■ **Exercise details**
Give an exact copy of the lines from the beginning of the listing below to the "Also changed, not shown: 15" line, inclusive.

■ **Supplied entries**
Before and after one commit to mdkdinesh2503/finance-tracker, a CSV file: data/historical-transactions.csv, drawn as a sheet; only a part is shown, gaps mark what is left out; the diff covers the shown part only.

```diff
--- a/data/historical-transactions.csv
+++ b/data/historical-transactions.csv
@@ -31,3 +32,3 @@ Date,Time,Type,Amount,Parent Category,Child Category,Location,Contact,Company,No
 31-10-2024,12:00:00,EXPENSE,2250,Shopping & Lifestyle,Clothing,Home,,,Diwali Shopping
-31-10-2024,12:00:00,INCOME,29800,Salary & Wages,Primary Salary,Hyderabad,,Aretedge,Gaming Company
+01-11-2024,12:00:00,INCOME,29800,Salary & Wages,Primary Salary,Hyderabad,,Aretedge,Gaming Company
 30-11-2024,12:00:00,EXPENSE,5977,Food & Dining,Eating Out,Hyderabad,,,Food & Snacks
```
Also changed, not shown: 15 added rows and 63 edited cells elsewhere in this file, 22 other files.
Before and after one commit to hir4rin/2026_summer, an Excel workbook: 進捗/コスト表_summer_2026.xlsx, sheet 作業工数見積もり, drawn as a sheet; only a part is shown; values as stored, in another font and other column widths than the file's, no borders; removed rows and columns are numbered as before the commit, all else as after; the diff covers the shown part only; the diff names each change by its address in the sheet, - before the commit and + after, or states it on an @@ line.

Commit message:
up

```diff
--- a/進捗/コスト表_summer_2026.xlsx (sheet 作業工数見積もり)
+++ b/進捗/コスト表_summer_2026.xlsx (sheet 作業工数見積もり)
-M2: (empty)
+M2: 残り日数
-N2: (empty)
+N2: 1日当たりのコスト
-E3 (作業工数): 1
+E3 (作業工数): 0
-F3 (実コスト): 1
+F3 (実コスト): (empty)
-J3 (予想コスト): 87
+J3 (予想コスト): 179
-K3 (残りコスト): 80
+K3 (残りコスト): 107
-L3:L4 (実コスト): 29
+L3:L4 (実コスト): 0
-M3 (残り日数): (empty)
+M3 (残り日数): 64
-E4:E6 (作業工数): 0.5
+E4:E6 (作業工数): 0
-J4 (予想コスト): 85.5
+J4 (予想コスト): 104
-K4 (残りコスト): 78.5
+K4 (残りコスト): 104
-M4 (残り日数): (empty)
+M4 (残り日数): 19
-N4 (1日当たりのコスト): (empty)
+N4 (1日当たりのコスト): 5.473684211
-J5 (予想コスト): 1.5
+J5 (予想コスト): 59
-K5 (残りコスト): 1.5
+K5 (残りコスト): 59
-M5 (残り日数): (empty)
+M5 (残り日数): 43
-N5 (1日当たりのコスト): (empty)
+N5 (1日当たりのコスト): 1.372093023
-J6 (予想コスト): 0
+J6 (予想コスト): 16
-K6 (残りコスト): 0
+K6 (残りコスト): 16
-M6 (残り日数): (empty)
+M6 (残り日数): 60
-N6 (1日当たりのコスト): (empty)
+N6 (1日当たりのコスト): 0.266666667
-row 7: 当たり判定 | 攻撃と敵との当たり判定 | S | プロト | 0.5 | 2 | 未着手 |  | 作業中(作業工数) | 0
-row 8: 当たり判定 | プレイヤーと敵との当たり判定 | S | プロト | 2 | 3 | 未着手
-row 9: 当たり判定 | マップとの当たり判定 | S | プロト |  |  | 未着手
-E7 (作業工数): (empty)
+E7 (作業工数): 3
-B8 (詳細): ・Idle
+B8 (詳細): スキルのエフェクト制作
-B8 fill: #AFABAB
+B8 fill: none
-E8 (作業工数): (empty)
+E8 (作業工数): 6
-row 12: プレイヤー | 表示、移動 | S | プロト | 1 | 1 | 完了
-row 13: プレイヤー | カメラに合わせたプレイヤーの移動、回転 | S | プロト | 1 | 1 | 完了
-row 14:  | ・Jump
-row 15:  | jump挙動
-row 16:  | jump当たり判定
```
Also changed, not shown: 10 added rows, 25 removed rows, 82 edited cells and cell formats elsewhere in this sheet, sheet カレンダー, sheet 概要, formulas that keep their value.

■ **Task result**
Before and after one commit to mdkdinesh2503/finance-tracker, a CSV file: data/historical-transactions.csv, drawn as a sheet; only a part is shown, gaps mark what is left out; the diff covers the shown part only.

```diff
--- a/data/historical-transactions.csv
+++ b/data/historical-transactions.csv
@@ -31,3 +32,3 @@ Date,Time,Type,Amount,Parent Category,Child Category,Location,Contact,Company,No
 31-10-2024,12:00:00,EXPENSE,2250,Shopping & Lifestyle,Clothing,Home,,,Diwali Shopping
-31-10-2024,12:00:00,INCOME,29800,Salary & Wages,Primary Salary,Hyderabad,,Aretedge,Gaming Company
+01-11-2024,12:00:00,INCOME,29800,Salary & Wages,Primary Salary,Hyderabad,,Aretedge,Gaming Company
 30-11-2024,12:00:00,EXPENSE,5977,Food & Dining,Eating Out,Hyderabad,,,Food & Snacks
```
Also changed, not shown: 15 added rows and 63 edited cells elsewhere in this file, 22 other files.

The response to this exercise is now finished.